More Campus News
- Fall Commencement to Take Place Sunday
- Hartt Dance Student to Appear at The Bushnell This Weekend
- Renowned Vocalists Patricia Schuman and David Pittsinger to Teach Master Class
- HAS Holiday Ceramics Sale – Opening Reception Saturday
1,300 Graduate at Commencement 2005
(l-r) Jamell Crouthers, Shaquoia Ayers, and Tiffany Harrison share a moment together before the Commencement ceremony.
View photos from Commencement 2005.
University President Walter Harrison noted that the terrorist attacks of Sept. 11, 2001, occurred just a few weeks after this graduating class arrived on campus as freshmen. “I hope all of your experiences here have helped you find friends, learn more about yourselves, and gain knowledge and wisdom that will lead to professional and personal success later in life. But I hope that you have learned something else, too, that by coming together as a community of people who care about each other, we can overcome obstacles and fears.”
The graduating seniors and their families also heard from the four leaders in business, the arts and human services who received honorary degrees from the university at the ceremony: Willie Anthony Waters, the charismatic leader of Connecticut Opera; Michael Bangser, who has led the Hartford Foundation for Public Giving for the past 15 years; Richard Booth, CEO of Hartford Steam Boiler Insurance Co. and chairman of the MetroHartford Alliance; and award-winning translator and author Gregory Rabassa, who is currently Distinguished Professor of Hispanic Languages and Literature at Queens College, in New York.

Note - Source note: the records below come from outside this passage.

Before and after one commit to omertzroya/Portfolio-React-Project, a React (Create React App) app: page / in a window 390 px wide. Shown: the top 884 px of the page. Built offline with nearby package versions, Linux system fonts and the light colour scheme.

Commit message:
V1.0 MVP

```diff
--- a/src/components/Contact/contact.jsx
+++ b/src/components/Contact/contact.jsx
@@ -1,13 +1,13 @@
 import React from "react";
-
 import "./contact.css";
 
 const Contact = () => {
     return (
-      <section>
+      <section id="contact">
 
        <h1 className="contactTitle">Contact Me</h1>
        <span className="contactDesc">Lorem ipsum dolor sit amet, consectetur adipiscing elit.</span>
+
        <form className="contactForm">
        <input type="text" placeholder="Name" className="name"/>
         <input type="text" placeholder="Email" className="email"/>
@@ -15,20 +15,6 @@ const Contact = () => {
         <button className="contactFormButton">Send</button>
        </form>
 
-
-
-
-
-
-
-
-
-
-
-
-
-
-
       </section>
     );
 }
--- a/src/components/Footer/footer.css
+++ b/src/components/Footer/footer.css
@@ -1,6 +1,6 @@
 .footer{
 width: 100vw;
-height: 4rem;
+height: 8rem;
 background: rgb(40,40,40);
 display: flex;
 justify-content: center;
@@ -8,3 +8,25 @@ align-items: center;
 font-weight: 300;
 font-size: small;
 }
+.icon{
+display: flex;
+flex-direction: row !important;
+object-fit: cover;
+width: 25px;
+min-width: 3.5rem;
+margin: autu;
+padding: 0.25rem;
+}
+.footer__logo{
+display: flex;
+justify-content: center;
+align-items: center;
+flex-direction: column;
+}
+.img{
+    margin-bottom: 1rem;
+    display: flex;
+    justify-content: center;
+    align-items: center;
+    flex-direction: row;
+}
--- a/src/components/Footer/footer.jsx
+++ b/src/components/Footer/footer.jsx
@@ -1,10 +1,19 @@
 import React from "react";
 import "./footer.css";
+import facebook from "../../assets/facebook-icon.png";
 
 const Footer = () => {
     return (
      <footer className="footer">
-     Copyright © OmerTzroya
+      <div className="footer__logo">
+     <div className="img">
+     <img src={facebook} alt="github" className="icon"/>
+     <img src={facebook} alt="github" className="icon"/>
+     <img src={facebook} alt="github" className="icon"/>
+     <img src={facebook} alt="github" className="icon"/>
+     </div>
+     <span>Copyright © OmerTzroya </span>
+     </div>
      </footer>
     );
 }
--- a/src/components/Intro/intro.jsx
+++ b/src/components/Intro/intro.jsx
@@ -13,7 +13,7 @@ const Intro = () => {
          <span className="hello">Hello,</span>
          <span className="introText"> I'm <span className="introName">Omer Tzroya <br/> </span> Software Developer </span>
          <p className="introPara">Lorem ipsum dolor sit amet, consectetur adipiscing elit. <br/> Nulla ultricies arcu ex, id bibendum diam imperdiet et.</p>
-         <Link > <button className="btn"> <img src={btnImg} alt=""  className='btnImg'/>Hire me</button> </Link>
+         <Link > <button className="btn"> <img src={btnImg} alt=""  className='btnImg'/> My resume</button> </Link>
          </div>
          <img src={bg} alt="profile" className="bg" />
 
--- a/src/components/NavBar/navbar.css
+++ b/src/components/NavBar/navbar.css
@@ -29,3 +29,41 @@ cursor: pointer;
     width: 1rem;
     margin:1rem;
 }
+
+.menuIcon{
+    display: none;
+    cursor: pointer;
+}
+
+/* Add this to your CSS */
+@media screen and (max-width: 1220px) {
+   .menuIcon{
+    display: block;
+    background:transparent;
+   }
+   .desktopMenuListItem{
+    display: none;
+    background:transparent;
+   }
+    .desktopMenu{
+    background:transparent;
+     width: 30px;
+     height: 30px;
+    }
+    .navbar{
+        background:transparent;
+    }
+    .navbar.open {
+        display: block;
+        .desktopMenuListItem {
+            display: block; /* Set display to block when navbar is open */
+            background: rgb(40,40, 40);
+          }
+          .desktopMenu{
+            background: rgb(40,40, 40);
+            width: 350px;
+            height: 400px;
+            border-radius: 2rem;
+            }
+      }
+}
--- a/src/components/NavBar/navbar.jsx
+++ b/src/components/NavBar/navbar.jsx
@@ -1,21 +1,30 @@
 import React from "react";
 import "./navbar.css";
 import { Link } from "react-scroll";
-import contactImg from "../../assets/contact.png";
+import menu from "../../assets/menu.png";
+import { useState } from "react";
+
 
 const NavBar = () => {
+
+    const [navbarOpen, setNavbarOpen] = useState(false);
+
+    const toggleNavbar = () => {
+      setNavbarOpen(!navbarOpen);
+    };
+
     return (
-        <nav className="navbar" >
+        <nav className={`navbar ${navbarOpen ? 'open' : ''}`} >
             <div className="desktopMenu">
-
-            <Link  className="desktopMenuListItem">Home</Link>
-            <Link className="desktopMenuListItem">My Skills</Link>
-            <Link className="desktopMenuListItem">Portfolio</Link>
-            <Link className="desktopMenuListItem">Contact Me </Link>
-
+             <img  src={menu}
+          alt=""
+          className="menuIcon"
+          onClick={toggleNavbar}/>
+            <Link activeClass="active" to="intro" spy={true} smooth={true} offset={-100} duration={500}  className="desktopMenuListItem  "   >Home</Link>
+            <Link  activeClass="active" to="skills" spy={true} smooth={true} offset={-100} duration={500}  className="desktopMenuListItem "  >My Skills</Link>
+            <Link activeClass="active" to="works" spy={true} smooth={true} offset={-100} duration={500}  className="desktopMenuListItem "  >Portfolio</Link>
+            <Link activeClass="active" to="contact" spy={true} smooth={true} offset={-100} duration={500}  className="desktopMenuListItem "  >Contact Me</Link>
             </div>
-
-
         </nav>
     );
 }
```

The students also heard from one of their own, Natifia Gaines '05, a communication major from Brooklyn, N.Y. “We have a foundation that will enable us to do whatever we choose, to continue schooling or to start a career. No matter what choices we make, we need to keep in mind that there are more challenges to come as we embark on new life experiences. Reflect on what you’ve learned at Hartford and the experiences you’ve had, to give you the inspiration you need to surmount them.”
Waters, who has been general and artistic director of Connecticut Opera since 1999, told the university’s Class of 2005 that “as you begin your work, let your soul guide you, let your spirit enrich and inform you as much as any amount of knowledge you will obtain. For it is the soul that fulfills us and it is the spirit that helps us on our way.”
Rabassa, who has translated some 40 books from Spanish and Portuguese and has received numerous awards for his work, offered the graduates a lighthearted take on making the transition to the next phases of their lives. “What is happening to you today is that you are all being translated. You are students being translated into graduates. If you look at it closely, you will see that every day you awaken, you must translate yourself into that day.
“So I’d like to give you this little advice. Carpe Diem. You have probably seen that lots of times and you’ve seen it translated a bit too literally. My translation of Carpe Diem is ‘Live it up!’”
Booth, who earned both his bachelor’s and master’s degrees in accounting and finance from the University of Hartford, told the Class of 2005 that “you are entering a world of exciting potential and incredible personal challenges. Often I hear that your generation will not have the same opportunities that mine enjoyed. I really don’t agree with that and, in fact, I think your opportunities will be far broader and more significant.”
Bangser, who is stepping down after more than 15 years as president of the Hartford Foundation for Public Giving, complimented the university for being “a good neighbor in the community.” He said that “what really makes the difference is adding the human touch to community relationships. The University has exemplified [this] and other attributes of a good community partner, often without a lot of recognition and credit. Well, today I’d like to give credit to the University for all the important work that it does in the community,” he said.
The university’s main Commencement ceremony also featured the presentation of faculty awards to Robert Carl, professor of composition and music theory at The Hartt School; Harald Sandstrom, associate professor of politics and government in the College of Arts and Sciences; Raymond McGivney, professor of mathematics in the College of Arts and Sciences; and the late Peter Harvey, adjunct faculty member in the All-University Curriculum. Student achievement awards were presented to graduating seniors Meghan Hegarty and Ramiz Khoda of the College of Engineering, Technology, and Architecture, and Julia Case of the College of Education, Nursing and Health Professions.